Certain times of the year when the moon phases and tides are strong, for example, in the spring, a crab or shrimp pattern is really hard to beat. When the tarpon are keying in and are fixed on the crustacean forage that is moving through their area, this can be an exceptional pattern to use because the tarpon are on the lookout for one of their favorite foods. When you’re able to match the hatch, the tarpon bite can seem like it is on fire, yet there is a simple method to the madness at work here.

All it takes is to be in tune with what the tarpon is naturally feeding on—this little bit of understanding can really make a difference when spending countless hours on the water and fooling these tarpon into biting your fly.

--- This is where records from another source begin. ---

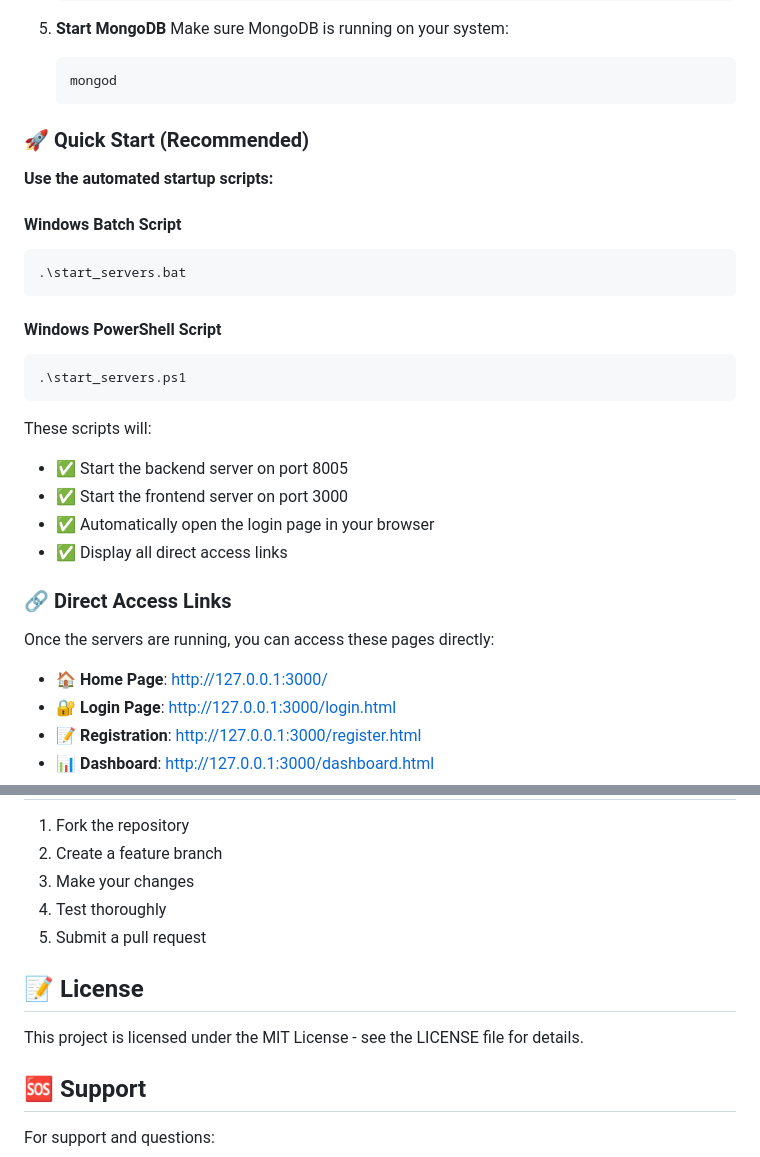
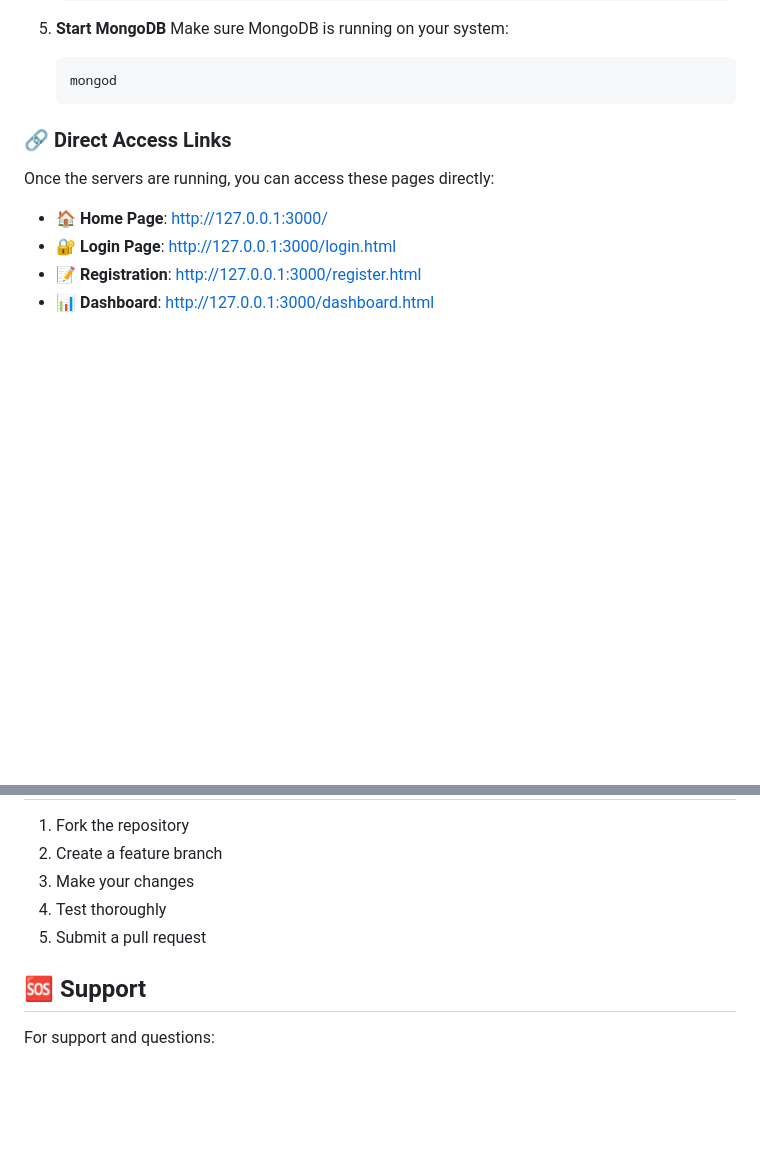
Before and after one commit to Vishakars/Vitafuel, a Markdown page: README.md, 2 parts joined by grey strips. GitHub-like rendering; blank space fills up the shorter version.

Commit message:
Remove Quick Start and License sections from README
Removed the Quick Start section and License information from the README.

````diff
--- a/README.md
+++ b/README.md
@@ -153,26 +153,6 @@ All API calls in the frontend are configured to use port 8005. Make sure no othe
    ```bash
    mongod
    ```
-
-### 🚀 Quick Start (Recommended)
-
-**Use the automated startup scripts:**
-
-#### Windows Batch Script
-```bash
-.\start_servers.bat
-```
-
-#### Windows PowerShell Script
-```bash
-.\start_servers.ps1
-```
-
-These scripts will:
-- ✅ Start the backend server on port 8005
-- ✅ Start the frontend server on port 3000
-- ✅ Automatically open the login page in your browser
-- ✅ Display all direct access links
 
 ### 🔗 Direct Access Links
 
@@ -367,10 +347,6 @@ CMD ["uvicorn", "main:app", "--host", "0.0.0.0", "--port", "8005"]
 4. Test thoroughly
 5. Submit a pull request
 
-## 📝 License
-
-This project is licensed under the MIT License - see the LICENSE file for details.
-
 ## 🆘 Support
 
 For support and questions:
````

The Toad Fly Pattern

A toad fly pattern

Photo by Ryan Collins

The third fly pattern that works well when fishing for tarpon on the fly is a traditional toad fly pattern, often with a big, puffy head and collar followed by a large, free-flowing tail. These toad patterns range in sizes and colors, but the most commonly-fished colors are bright chartreuse and dark purple or black. When fished properly, these toads pulse through the water to grab the attention of the tarpon as they move over the flats.

One advantage to fishing the toads is that you’re able to draw the attention of the tarpon because of the size of the fly. The tarpon will typically see it and you’re able to get away with inaccurate casting. Often we find that the more aggressive tarpon tend to attack and eat a toad. The spring and winter is a great time to use the toad fly pattern. During the spring and winter transition when tarpon start to move and stage, they sometimes become aggressive feeders and start to chase and hit toad patterns during this time, so the toad pattern is a great fly to fish for large, aggressive tarpon.

These are just a few great fly patterns to key on, but they’ll be perfect for the next time you want to try chasing trophy tarpon on the fly, on the flats. If you have any questions or want to find the best gear for you, reach out to a Fly Fishing expert here on Curated for free, personalized advice and recommendations.

Like this article?
Share it with your network

Written By
Ryan Collins
Ryan Collins
Fly Fishing Expert
I am a certified U.S.C.G Licensed Captain, and a competitive SportFishing Angler who loves the excitement of competitive tournament fishing. My passion has always been to target fish across the country in clean bluewaters and open oceans. Fly Fishing began for me at an earlier age when I fished for...
View profile

Curated experts can help

Have a question about the article you just read or want personal recommendations? Connect with a Curated expert and get free recommendations for whatever you’re looking for!

Read Next

New and Noteworthy